--- What you need to do ---
Copy the lines below that contain "border".

** Provided data follows **

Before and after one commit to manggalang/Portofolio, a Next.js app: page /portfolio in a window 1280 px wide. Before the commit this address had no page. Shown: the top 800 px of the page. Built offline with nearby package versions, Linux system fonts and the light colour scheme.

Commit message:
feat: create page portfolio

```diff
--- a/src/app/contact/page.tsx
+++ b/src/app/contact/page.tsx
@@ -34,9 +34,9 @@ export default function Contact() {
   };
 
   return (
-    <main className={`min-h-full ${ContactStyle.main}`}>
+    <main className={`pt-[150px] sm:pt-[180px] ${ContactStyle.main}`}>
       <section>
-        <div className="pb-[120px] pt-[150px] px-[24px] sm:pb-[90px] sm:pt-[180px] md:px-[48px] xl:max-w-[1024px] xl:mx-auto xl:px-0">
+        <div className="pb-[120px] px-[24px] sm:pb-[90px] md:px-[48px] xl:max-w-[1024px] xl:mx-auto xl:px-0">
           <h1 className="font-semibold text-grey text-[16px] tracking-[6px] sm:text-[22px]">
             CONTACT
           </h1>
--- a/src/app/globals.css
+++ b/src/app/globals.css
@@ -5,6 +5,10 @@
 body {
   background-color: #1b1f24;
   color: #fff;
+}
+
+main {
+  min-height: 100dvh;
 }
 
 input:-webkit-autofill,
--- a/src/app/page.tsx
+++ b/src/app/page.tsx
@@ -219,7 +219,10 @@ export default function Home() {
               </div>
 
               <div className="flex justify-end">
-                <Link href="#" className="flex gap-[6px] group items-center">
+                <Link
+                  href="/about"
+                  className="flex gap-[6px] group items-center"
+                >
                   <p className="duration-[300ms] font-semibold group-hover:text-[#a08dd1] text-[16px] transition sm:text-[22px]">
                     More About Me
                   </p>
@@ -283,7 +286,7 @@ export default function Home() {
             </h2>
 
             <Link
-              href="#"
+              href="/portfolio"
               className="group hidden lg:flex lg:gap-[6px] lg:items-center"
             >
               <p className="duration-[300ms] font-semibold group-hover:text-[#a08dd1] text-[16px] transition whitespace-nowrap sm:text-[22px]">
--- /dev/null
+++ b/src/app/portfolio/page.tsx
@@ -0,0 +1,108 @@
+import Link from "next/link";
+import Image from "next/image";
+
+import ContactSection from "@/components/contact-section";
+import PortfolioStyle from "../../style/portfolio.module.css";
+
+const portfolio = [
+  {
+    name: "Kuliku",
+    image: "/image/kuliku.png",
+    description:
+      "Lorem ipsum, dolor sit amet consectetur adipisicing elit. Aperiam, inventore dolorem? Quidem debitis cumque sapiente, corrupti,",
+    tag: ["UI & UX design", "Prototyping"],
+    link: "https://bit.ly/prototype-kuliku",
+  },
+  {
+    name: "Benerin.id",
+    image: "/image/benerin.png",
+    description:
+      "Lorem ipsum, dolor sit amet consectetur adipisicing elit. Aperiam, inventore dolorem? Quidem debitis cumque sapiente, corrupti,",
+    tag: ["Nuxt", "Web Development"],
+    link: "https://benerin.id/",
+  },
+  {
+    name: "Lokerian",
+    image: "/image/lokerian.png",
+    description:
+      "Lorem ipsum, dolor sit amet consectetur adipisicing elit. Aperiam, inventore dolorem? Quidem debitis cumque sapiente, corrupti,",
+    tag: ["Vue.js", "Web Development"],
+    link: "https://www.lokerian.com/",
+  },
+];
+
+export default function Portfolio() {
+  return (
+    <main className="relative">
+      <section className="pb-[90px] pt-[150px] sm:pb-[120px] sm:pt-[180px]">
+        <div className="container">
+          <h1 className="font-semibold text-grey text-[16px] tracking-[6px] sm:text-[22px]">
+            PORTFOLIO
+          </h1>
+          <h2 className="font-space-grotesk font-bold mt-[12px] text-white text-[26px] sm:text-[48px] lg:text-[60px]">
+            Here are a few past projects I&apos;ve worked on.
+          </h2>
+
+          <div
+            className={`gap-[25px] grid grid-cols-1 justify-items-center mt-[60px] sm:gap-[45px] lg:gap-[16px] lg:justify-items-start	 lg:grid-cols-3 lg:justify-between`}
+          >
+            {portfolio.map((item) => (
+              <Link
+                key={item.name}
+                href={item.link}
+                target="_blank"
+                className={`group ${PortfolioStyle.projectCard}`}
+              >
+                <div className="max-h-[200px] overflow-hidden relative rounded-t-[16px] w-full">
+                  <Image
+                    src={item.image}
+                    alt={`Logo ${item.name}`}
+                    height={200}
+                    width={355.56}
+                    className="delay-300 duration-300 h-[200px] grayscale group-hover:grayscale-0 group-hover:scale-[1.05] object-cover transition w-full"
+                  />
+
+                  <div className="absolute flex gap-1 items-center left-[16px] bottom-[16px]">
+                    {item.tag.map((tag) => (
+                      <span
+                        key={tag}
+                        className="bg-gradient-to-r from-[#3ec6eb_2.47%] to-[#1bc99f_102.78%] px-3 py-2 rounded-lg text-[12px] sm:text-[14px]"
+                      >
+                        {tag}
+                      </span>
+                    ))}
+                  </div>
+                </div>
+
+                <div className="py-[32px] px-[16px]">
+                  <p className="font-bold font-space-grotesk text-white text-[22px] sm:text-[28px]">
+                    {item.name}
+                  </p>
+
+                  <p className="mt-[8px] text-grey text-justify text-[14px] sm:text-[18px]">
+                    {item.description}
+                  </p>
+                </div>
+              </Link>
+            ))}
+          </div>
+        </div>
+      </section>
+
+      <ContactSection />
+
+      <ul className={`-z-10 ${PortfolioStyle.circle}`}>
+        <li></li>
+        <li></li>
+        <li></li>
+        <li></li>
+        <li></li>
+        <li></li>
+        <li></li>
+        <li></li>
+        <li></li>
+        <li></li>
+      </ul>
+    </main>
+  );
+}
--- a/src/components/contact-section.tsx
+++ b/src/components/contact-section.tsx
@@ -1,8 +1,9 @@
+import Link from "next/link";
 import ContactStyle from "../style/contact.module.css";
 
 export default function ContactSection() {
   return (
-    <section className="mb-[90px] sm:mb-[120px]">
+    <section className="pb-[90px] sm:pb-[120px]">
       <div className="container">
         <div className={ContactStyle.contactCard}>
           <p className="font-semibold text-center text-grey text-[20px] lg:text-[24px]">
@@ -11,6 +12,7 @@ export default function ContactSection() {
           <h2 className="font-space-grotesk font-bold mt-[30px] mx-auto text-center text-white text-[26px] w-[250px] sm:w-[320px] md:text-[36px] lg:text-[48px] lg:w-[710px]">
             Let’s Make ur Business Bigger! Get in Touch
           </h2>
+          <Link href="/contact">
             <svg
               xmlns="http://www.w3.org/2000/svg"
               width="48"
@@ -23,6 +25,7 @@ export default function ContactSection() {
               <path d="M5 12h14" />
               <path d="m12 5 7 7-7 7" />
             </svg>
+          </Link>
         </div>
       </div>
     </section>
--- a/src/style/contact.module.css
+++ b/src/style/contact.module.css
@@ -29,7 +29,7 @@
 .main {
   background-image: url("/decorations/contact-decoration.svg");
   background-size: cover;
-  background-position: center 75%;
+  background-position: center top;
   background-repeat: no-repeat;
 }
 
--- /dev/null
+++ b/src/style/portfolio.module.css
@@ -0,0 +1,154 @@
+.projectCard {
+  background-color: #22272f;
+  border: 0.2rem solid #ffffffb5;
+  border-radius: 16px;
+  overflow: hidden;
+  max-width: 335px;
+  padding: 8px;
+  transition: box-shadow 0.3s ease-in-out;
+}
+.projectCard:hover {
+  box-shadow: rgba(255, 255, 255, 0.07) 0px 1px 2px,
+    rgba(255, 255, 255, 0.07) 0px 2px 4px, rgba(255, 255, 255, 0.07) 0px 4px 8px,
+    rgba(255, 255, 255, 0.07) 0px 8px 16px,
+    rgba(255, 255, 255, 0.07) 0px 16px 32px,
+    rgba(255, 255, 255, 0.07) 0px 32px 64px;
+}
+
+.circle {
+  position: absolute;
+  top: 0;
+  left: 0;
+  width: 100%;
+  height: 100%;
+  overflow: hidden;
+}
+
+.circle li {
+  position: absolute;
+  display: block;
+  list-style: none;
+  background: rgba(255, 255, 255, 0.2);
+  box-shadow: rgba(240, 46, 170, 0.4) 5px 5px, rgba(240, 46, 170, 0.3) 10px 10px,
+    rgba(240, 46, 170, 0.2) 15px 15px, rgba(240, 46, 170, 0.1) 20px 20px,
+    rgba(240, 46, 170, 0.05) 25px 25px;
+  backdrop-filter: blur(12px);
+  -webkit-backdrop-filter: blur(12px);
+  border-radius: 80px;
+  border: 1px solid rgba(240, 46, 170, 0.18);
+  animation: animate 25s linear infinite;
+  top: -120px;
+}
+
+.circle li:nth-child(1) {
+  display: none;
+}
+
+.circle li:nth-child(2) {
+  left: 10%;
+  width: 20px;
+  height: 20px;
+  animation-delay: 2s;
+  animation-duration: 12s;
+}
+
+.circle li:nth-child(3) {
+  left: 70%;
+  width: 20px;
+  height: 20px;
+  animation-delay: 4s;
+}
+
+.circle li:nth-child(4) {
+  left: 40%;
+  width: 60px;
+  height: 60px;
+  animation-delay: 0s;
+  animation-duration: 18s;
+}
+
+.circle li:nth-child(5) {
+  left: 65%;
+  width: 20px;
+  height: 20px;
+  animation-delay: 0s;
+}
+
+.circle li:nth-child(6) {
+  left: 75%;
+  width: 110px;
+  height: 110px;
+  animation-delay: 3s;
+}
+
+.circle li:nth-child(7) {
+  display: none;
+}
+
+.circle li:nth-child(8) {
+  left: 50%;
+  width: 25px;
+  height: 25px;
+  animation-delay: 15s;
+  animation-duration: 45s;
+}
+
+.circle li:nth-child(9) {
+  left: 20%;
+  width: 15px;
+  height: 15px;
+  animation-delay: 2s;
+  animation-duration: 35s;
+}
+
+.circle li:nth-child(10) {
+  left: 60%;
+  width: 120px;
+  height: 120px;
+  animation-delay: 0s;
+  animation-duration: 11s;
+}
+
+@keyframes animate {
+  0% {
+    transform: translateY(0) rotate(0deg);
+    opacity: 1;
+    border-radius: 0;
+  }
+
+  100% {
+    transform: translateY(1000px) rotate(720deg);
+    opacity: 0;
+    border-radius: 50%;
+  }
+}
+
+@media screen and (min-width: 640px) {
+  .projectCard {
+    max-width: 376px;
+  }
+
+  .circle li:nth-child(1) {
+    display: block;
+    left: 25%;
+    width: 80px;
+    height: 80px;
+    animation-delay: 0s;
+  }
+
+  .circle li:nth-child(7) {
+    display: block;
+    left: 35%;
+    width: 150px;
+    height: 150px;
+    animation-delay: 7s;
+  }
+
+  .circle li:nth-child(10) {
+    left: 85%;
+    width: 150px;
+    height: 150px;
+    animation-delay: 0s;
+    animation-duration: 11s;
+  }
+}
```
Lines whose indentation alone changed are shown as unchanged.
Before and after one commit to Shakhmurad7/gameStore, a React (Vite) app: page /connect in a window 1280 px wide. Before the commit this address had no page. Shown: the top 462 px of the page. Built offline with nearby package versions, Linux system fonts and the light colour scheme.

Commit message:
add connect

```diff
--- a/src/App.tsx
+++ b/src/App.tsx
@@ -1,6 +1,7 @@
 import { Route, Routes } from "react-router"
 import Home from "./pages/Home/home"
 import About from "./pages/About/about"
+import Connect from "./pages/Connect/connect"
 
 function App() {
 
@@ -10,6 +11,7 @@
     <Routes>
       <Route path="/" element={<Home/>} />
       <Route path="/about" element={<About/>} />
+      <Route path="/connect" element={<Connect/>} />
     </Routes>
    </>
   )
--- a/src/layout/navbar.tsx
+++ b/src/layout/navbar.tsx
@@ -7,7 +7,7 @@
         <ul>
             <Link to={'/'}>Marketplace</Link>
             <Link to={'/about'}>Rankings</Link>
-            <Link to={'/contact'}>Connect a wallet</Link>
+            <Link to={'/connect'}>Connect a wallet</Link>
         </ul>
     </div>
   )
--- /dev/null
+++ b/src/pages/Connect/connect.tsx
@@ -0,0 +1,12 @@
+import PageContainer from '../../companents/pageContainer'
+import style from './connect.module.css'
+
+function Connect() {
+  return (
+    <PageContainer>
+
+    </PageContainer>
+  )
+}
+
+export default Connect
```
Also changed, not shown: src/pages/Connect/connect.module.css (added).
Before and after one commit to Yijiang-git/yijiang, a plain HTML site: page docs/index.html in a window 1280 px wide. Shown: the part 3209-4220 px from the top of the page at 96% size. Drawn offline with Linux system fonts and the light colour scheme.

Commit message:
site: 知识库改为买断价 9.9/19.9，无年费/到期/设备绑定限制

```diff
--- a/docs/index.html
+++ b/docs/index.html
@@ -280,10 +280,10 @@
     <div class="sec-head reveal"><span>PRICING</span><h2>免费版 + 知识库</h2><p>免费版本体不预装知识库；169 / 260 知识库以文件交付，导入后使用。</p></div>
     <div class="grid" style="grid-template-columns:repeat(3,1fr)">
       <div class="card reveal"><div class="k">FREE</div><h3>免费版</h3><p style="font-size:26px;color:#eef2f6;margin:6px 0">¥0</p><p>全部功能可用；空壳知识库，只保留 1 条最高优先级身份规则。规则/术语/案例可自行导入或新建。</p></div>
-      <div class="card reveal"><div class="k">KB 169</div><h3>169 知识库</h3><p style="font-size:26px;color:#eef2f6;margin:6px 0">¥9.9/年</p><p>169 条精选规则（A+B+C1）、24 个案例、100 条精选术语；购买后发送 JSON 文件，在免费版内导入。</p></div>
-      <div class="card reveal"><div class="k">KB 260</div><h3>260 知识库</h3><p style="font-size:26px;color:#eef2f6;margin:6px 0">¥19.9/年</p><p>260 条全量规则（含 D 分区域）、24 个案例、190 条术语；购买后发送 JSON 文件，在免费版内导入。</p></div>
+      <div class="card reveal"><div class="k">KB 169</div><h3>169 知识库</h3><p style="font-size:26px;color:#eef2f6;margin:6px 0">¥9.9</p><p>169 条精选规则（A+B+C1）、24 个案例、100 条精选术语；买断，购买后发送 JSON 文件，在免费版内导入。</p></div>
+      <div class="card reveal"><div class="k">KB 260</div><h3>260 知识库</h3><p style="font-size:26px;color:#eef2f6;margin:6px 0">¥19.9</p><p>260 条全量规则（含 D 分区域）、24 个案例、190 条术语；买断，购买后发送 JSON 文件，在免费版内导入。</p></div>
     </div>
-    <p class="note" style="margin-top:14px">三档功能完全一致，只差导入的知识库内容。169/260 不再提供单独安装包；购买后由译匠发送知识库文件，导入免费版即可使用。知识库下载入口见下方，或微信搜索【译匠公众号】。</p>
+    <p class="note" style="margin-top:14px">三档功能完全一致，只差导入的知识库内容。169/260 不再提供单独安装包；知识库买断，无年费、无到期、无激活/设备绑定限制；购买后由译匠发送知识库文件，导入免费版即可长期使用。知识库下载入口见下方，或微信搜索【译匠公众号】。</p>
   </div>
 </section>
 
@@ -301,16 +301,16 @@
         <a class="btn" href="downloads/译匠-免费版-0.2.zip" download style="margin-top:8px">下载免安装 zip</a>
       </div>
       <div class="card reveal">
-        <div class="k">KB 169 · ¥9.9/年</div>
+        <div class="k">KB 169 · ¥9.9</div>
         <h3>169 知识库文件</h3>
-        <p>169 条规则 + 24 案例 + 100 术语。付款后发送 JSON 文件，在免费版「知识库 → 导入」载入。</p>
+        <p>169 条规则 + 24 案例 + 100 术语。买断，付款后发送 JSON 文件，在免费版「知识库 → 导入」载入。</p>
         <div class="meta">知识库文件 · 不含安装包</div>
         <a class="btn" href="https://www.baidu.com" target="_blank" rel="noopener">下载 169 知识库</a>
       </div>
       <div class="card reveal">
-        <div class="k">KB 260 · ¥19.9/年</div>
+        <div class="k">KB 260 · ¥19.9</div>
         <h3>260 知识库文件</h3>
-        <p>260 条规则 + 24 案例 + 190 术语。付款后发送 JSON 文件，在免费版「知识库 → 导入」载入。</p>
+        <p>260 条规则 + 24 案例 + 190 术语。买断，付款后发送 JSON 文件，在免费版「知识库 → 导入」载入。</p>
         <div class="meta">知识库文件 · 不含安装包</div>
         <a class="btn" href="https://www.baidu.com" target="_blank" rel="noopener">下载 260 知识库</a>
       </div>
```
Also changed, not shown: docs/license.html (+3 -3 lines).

** End of Provided data **

--- Response to this task ---
+  border: 0.2rem solid #ffffffb5;
+  border-radius: 16px;
+  border-radius: 80px;
+  border: 1px solid rgba(240, 46, 170, 0.18);
+    border-radius: 0;
+    border-radius: 50%;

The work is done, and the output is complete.